Back pain can be one of life’s most debilitating and painful experiences, preventing you from working or just accomplishing basic tasks around the house. A lot of the back issues center around the discs, which are gel-like material made up of collagen and fluid that are situated between each of the vertebrae in the spine. They act as a kind of shock absorber and give our spines the flexibility that they have. However, discs can degenerate or lose fluid over time, which can cause decreased flexibility, pain or additional disc issues. In addition to age, discs can also be injured from strenuous physical activity, unexpected force or even everyday activities.
What is a Bulging Disc?
A bulging disc is one of the most common causes of back pain, and this is caused by the fluid in the disc being pushed further to one side and bulging out slightly beyond the spine. Because there are a ton of nerve endings in the outer area of a disc, this can be extremely painful.
Is a Bulging Disc Permanent?
Thankfully, there are steps that can be taken to help alleviate a bulging disc. Movement and exercise, while they might seem counterintuitive, are extremely beneficial in the healing process because movement encourages blood flow to the area which helps with healing. Bulging disc physical therapy is also highly recommended and effective. While occasionally surgery is an option to remove the bulge, recent studies have shown that this causes a whole host of other issues with the scar tissue and can even worsen the back pain long term. The main goal should be to heal the disc, not just cut it out, which is why physical therapy can be a much better option.
What Is Bulging Disc Physical Therapy?

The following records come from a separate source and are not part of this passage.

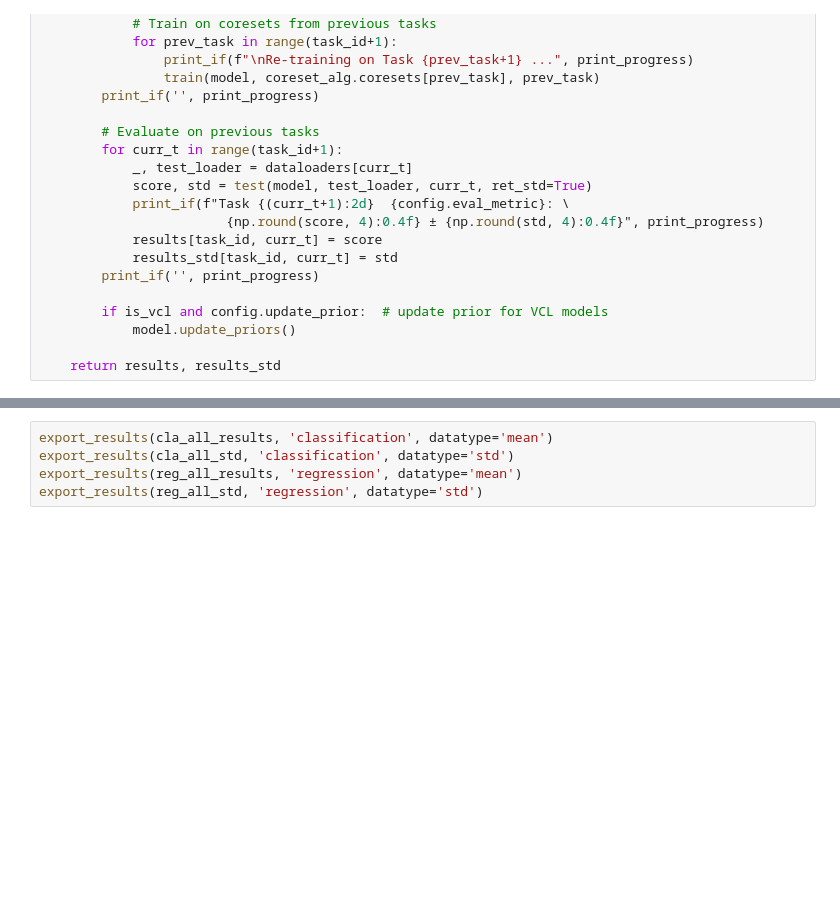
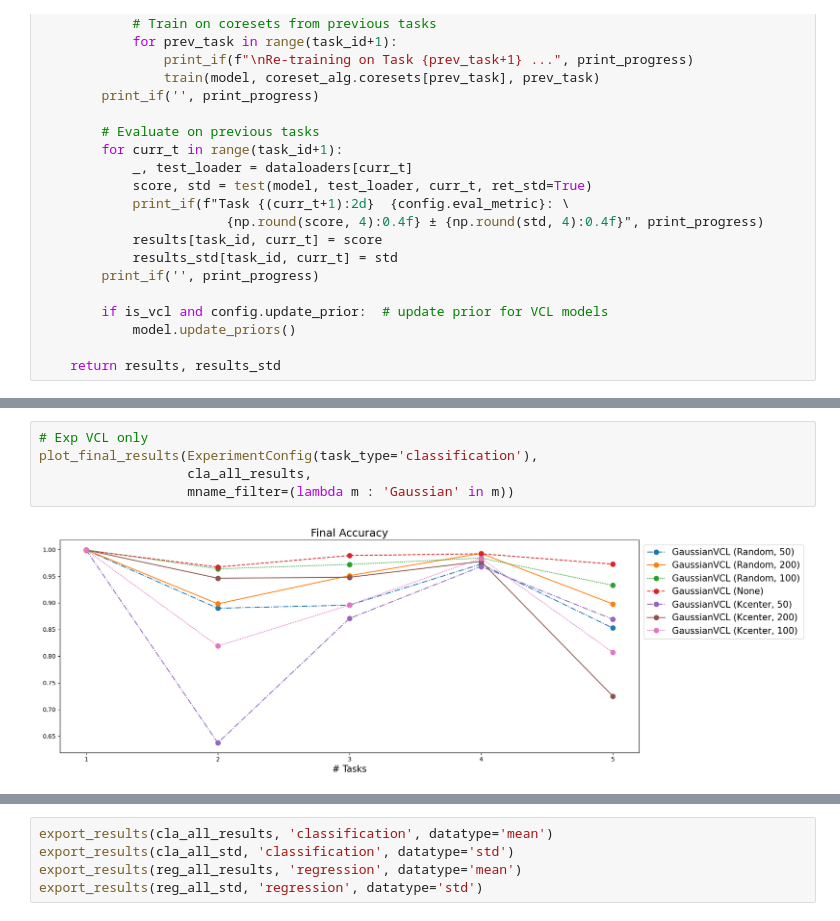
Before and after one commit to 7angel4/VCL-extensions, a Jupyter notebook: experiments.ipynb, the cells around one changed output, grey strips where cells are left out. Cells and saved outputs as stored; diff of their text form; blank space fills up the shorter version.

```diff
--- a/experiments.ipynb
+++ b/experiments.ipynb
@@ -131,2 +149,9 @@ cla_all_results, cla_all_std = run_experiment_multi(configs=configs, task_type='
+# %%
+# Exp VCL only
+plot_final_results(ExperimentConfig(task_type='classification'),
+                   cla_all_results,
+                   mname_filter=(lambda m : 'Gaussian' in m))
+# %% [output]
+[figure, added]
 # %%
 plot_mean_results(ExperimentConfig(task_type='classification'),
```
Also changed, not shown: parts of 20 cells of this notebook, 5 other files.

Discs often heal very poorly. This can be because of doing the incorrect movements or not moving enough. Seeing a trained professional for your bulging disc physical therapy is so important to a successful recovery. They can examine the state of your bulging disc and implement a variety of different techniques to encourage healing without the risk of further healing.

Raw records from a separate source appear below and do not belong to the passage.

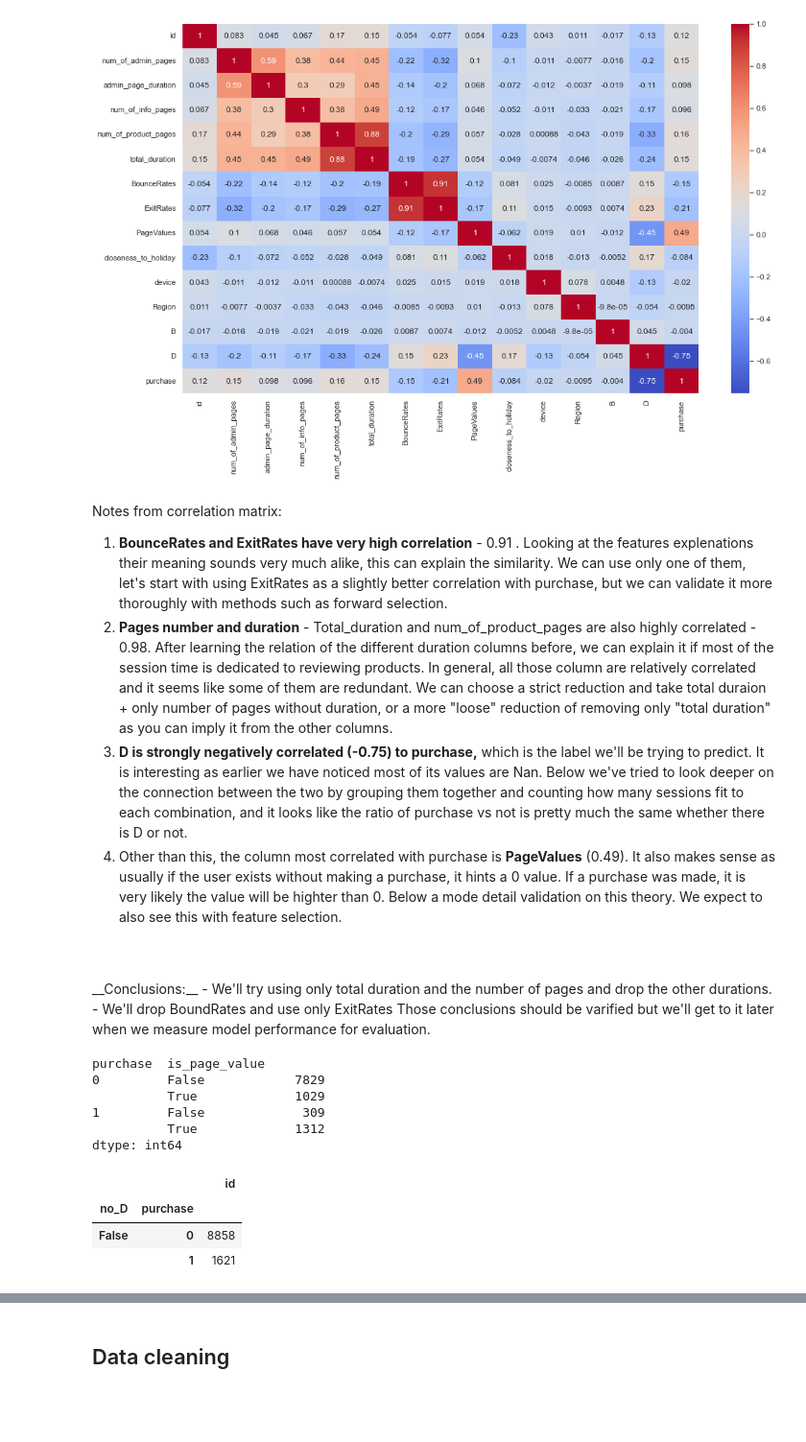
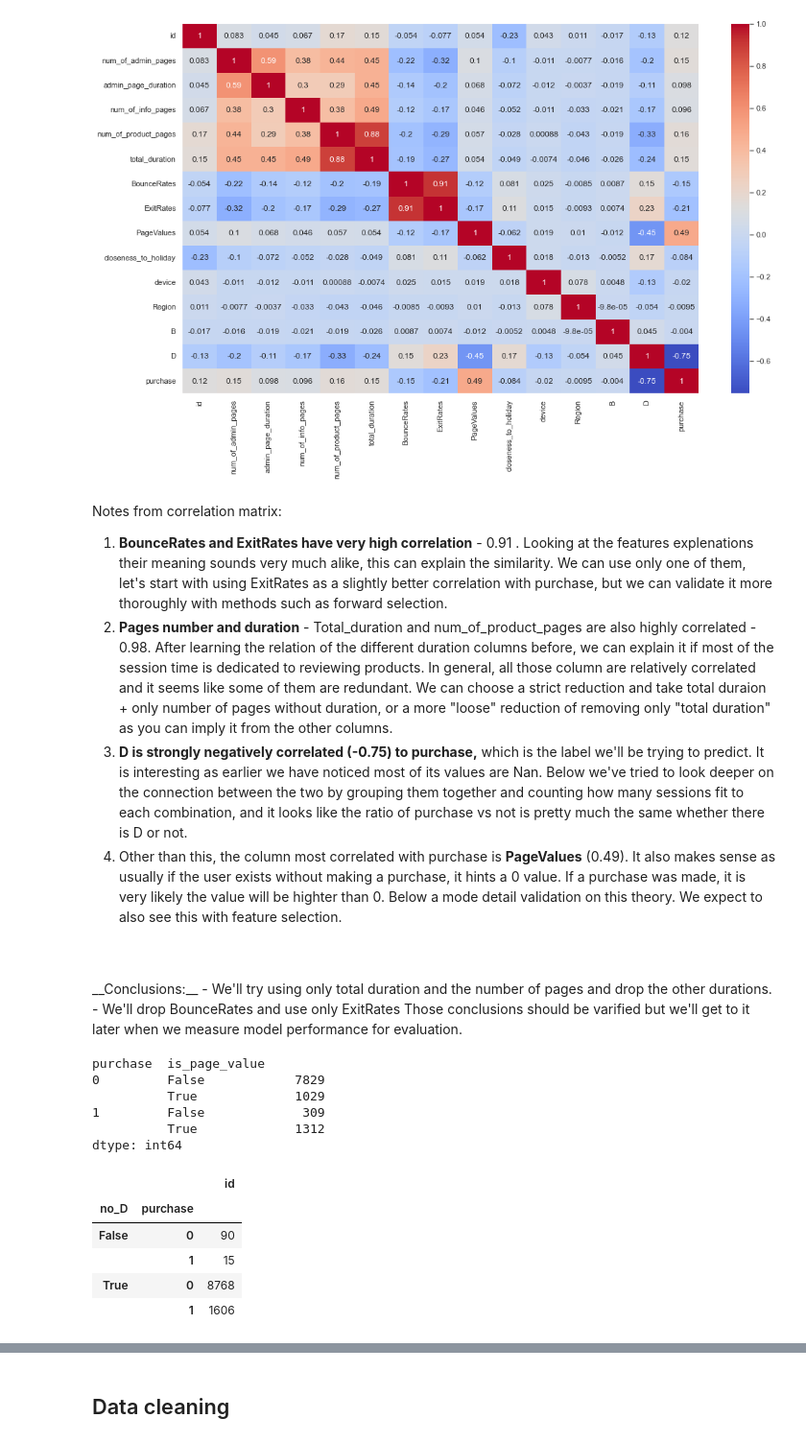
Before and after one commit to mikisegall/ml_final_project, a Jupyter notebook: master_notebook.ipynb, the cells around one changed output, grey strips where cells are left out. Shown at 96% size. Cells and saved outputs as stored; diff of their text form; code cells hidden in the pictures; blank space fills up the shorter version.

```diff
--- a/master_notebook.ipynb
+++ b/master_notebook.ipynb
@@ -130,7 +135,7 @@ Notes from correlation matrix:
 <br>
 __Conclusions:__
 - We'll try using only total duration and the number of pages and drop the other durations.
-- We'll drop BoundRates and use only ExitRates
+- We'll drop BounceRates and use only ExitRates
 Those conclusions should be varified but we'll get to it later when we measure model performance for evaluation.
 # %%
 """
@@ -151,10 +156,12 @@ dtype: int64
 # %%
 # Check the connection between D and purchase, is it an interesting column to indicate purchase (doesn't seem so)
 train_data_d = train_data.copy()
-train_data_d['no_D'] = train_data_d.D == -999
+train_data_d['no_D'] = train_data_d.isna().D
 train_data_d[['no_D', 'purchase','id']].groupby(['no_D', 'purchase']).count()
 # %% [output]
 |  |  | id |
 | no_D | purchase |  |
-| False | 0 | 8858 |
-|  | 1 | 1621 |
+| False | 0 | 90 |
+|  | 1 | 15 |
+| True | 0 | 8768 |
+|  | 1 | 1606 |
```
Also changed, not shown: parts of 38 cells of this notebook, 2 other files.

Bulging disc physical therapy usually involves a combination of:
- Pain control techniques
- Therapeutic exercises
- Massage therapy

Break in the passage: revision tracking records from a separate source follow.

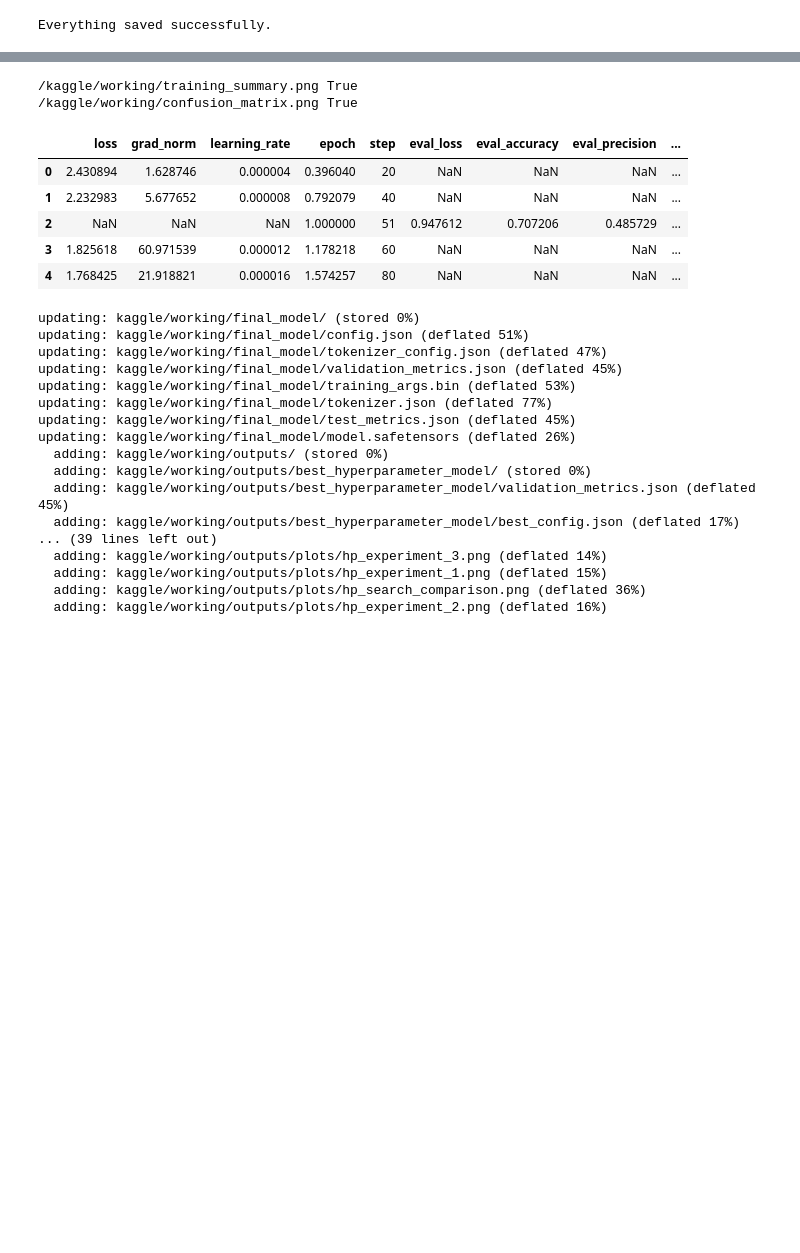
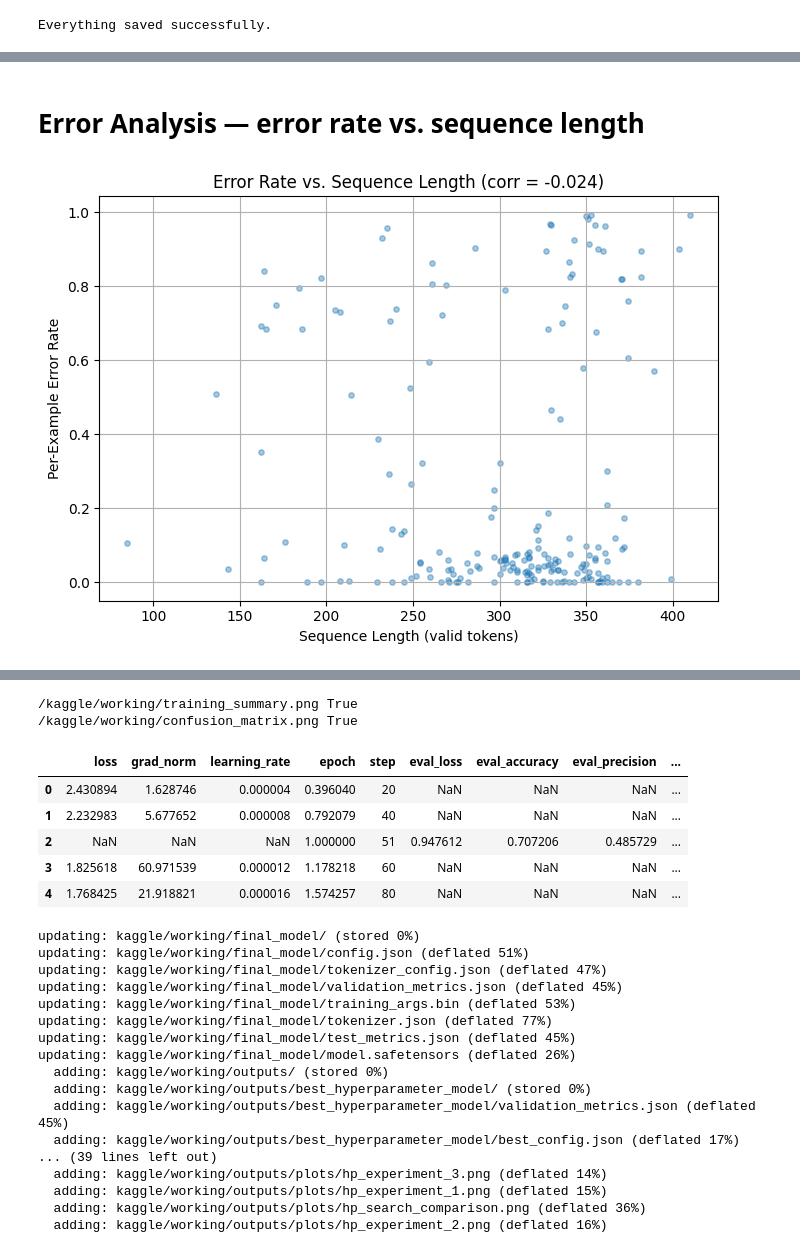
Before and after one commit to blurrydev/Group-9-DS-and-AI-Lab-Project, a Jupyter notebook: notebooks/hyperparameter_training.ipynb, the cells around one changed output, grey strips where cells are left out. Cells and saved outputs as stored; diff of their text form; code cells hidden in the pictures; blank space fills up the shorter version.

Commit message:
Performed analysis on trained model

```diff
--- a/notebooks/hyperparameter_training.ipynb
+++ b/notebooks/hyperparameter_training.ipynb
@@ -1481,0 +1609,26 @@ plt.show()
+# %% [markdown]
+# Error Analysis — error rate vs. sequence length
+# %%
+lengths, error_rates = [], []
+for i in range(len(labels)):
+    mask = labels[i] != -100
+    n = mask.sum()
+    if n == 0:
+        continue
+    lengths.append(int(n))
+    error_rates.append((labels[i][mask] != preds_per_example[i][mask]).mean())
+
+lengths, error_rates = np.array(lengths), np.array(error_rates)
+corr = np.corrcoef(lengths, error_rates)[0, 1]
+
+plt.figure(figsize=(7, 5))
+plt.scatter(lengths, error_rates, alpha=0.4, s=15)
+plt.xlabel("Sequence Length (valid tokens)")
+plt.ylabel("Per-Example Error Rate")
+plt.title(f"Error Rate vs. Sequence Length (corr = {corr:.3f})")
+plt.grid(True)
+plt.tight_layout()
+plt.savefig("/kaggle/working/error_rate_vs_length.png", dpi=300)
+plt.show()
+# %% [output]
+[figure, added]
```
Also changed, not shown: parts of 32 cells of this notebook.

- Functional training practices
- Decompression therapy
The combination of these techniques helps to reduce inflammation, increase blood flow to the area and strengthen the back and abdominal muscles to encourage healing and prevent further injury.
Your physical therapist will generally walk you through a series of movements to determine which exercises will be most effective for you. This could involve joint immobilization, traction of joints or muscles, stretching of the muscles around the bulging disc to improve strength and flexibility. He or she will also tell you which activities to avoid that could exacerbate the problem.
How Long Will It Take to Recover with Bulging Disc Physical Therapy?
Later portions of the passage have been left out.